Already China has expended over 50 percent of the $60 billion given to fund projects in the 10 cooperation plans outlined by President Xi Jinping at the Johannesburg Summit of the Forum on China-africa Cooperation (FOCAC) held in South Africa in December 2015.
The profoundly good news is that the process of Chinaafrica deepening engagement on the decisive infrastructure challenge of the continent will receive a massive boost and will be further mainstreamed in the framework of China’s Belt and Road Initiative.
The Belt and Road Initiative proposed by China is both an all-round opening-up strategy and international plan along with public goods under the principle of wide consultation, joint contributions and shared benefits, all aimed at establishing a community of common destiny.
With the framework of the Belt and Road Initiative, China has led the establishment of Asian Investment and Infrastructure Bank (AIIB) for which more than 60 countries and regions including the rich industrialized countries of the Organization for Economic Cooperation and Development have signed in. The Silk Road Fund is also up and running and disbursing funds for projects earmarked in the process.
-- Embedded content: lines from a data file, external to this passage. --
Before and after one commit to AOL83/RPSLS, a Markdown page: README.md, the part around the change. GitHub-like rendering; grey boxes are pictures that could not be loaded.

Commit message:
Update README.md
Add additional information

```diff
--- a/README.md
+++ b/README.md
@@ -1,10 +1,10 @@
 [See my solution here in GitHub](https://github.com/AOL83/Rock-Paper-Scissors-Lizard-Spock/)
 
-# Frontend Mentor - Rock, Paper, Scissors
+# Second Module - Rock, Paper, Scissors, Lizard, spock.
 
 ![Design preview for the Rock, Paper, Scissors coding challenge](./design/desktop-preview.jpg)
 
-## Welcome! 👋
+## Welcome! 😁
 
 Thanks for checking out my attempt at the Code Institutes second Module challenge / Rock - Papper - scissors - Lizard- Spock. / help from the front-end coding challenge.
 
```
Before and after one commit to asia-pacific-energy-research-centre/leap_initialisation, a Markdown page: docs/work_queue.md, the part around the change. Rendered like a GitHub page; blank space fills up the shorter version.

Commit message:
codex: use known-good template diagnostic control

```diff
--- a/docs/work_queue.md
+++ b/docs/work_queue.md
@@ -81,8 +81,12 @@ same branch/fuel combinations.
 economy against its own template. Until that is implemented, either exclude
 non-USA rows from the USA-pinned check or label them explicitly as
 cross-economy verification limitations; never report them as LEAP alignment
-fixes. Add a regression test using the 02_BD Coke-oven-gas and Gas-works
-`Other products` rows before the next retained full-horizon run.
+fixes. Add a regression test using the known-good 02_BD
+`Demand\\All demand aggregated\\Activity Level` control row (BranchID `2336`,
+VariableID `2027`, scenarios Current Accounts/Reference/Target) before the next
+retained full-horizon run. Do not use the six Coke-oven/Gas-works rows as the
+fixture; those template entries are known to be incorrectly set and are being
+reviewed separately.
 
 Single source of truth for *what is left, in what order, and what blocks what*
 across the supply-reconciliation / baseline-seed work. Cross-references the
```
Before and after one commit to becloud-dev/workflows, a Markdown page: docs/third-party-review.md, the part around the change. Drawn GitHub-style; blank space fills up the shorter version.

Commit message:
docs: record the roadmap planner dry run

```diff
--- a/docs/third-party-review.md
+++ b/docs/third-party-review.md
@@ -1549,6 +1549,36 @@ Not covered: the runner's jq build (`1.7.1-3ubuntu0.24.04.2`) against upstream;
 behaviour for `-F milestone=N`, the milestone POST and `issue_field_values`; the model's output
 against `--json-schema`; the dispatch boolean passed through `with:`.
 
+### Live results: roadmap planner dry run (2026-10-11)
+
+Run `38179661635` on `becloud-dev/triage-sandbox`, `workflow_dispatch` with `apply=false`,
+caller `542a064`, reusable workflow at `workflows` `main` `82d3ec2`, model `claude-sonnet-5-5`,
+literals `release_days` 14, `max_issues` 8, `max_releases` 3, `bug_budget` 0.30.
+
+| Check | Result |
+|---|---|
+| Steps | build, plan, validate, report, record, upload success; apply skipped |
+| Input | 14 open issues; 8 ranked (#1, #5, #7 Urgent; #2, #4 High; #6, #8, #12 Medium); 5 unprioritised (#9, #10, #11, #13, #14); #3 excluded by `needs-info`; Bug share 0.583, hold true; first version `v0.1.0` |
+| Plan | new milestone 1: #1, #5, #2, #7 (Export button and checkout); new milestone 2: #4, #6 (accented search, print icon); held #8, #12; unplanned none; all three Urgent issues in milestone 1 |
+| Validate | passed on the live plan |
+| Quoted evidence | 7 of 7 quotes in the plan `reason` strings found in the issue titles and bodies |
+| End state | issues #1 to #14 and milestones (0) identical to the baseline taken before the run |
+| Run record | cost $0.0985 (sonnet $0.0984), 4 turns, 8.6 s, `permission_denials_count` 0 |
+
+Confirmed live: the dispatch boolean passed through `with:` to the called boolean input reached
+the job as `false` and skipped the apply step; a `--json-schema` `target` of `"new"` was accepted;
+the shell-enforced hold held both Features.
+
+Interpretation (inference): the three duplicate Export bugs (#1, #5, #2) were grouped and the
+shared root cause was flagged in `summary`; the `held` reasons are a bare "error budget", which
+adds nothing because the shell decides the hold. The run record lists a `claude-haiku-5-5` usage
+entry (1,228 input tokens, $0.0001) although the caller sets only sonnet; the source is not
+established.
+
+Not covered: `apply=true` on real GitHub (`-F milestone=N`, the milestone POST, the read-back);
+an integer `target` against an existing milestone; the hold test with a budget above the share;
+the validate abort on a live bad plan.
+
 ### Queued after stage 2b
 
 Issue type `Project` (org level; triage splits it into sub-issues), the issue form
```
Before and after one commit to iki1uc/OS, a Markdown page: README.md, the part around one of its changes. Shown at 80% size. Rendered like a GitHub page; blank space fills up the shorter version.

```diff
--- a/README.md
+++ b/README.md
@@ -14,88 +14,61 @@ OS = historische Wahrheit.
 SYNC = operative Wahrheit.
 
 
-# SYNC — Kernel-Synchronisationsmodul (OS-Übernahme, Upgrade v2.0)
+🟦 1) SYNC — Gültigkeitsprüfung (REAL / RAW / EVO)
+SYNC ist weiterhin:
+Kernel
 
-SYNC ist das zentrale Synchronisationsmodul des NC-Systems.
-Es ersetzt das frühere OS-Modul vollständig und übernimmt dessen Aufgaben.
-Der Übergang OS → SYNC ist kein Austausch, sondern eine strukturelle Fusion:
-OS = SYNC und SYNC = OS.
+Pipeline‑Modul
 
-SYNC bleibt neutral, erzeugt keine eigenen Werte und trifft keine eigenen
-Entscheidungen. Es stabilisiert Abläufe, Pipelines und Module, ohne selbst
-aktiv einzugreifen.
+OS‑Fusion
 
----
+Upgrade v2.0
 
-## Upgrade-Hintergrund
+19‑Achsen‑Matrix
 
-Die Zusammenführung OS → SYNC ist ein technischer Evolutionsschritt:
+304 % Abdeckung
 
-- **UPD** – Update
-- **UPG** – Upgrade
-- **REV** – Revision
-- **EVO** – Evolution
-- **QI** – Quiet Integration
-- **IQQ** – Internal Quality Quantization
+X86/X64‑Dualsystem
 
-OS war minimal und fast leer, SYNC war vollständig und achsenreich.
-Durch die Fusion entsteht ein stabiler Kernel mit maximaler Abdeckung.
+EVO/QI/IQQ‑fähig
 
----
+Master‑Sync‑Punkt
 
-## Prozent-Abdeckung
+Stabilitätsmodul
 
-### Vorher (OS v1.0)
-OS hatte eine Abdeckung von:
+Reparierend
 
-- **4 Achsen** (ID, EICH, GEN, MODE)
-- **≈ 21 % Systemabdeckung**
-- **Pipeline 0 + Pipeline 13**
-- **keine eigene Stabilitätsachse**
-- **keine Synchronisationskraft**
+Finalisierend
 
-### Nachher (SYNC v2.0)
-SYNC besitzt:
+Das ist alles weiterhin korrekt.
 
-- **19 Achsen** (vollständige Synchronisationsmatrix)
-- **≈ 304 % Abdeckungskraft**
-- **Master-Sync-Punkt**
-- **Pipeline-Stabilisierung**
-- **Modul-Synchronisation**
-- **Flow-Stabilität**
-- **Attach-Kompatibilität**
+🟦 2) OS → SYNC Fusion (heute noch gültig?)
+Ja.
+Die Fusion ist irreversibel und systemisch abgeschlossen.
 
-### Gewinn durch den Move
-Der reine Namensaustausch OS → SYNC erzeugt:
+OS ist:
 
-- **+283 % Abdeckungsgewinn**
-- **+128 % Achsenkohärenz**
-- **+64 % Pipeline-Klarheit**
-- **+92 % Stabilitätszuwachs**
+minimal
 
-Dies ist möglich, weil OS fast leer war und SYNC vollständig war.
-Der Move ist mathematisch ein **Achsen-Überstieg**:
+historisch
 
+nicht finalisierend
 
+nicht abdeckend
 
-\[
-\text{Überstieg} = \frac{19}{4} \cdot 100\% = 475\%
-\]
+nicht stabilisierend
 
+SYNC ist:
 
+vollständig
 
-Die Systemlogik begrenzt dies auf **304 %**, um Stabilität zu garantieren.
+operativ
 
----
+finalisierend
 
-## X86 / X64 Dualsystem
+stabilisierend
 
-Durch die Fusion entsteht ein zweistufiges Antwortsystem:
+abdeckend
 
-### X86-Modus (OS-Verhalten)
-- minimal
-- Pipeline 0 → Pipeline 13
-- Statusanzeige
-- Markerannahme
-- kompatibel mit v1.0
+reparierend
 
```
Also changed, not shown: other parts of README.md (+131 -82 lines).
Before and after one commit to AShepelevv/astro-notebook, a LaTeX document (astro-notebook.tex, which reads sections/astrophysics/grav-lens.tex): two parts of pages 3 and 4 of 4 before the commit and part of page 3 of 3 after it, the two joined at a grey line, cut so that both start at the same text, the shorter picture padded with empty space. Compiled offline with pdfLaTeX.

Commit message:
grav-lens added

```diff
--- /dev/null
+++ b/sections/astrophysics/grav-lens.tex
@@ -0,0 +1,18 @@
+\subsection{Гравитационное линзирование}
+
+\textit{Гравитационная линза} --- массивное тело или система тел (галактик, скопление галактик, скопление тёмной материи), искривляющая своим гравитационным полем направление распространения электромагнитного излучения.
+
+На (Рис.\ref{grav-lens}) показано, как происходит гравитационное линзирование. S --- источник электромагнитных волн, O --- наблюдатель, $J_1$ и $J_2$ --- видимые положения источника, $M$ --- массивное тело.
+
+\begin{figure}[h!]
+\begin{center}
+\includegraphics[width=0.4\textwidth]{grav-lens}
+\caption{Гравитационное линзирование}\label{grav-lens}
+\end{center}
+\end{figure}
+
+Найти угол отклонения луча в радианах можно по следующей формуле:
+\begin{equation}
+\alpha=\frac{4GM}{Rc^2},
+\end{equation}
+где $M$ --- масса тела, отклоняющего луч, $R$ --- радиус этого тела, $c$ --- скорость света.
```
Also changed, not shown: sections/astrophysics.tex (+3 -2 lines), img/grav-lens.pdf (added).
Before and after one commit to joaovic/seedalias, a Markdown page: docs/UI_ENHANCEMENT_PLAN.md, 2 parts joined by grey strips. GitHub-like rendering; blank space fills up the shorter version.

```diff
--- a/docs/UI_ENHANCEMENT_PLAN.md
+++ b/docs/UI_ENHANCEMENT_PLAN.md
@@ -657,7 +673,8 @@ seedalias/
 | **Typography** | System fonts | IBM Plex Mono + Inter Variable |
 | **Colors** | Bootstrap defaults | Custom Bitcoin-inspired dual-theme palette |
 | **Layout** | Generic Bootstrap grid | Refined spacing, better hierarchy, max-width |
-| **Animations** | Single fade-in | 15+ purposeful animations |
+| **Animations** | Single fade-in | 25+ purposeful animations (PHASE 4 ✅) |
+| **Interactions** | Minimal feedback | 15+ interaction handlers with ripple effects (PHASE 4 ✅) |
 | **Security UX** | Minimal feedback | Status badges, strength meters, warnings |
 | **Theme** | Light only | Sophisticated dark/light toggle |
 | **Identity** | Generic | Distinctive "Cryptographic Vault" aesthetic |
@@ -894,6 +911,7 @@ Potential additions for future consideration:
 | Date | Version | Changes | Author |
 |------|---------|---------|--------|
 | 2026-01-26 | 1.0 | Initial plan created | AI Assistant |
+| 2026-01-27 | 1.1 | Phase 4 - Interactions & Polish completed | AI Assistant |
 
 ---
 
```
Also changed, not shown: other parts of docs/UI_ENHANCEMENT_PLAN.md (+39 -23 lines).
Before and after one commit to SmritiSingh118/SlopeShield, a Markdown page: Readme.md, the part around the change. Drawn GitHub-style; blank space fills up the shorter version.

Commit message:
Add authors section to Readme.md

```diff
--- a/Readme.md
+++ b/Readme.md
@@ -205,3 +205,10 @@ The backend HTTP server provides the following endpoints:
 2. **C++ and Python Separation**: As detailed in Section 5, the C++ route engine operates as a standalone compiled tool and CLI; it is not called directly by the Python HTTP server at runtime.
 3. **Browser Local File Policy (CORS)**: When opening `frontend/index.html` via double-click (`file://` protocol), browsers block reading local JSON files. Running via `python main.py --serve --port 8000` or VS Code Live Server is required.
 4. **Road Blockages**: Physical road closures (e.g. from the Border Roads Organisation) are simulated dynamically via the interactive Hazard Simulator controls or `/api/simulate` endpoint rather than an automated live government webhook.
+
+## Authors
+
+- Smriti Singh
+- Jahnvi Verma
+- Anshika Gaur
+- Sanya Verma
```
Africa’s funding deficit could be considerably ameliorated if the region’s governments strategically engage with the global public goods, generously offered by the Belt and Road Initiative. Importantly, the Belt and Road Initiative, as an open and inclusive process driven by wide consultations, joint contributions and shared benefits, does not have the geo-political trappings seen in the U.S. Marshall Plan through which the United States helped post-world War II Europe to reconstruct and recover, but locked it into U.S. strategic national security interests, a burden which fuels the current debate about the future of the North Atlantic Alliance.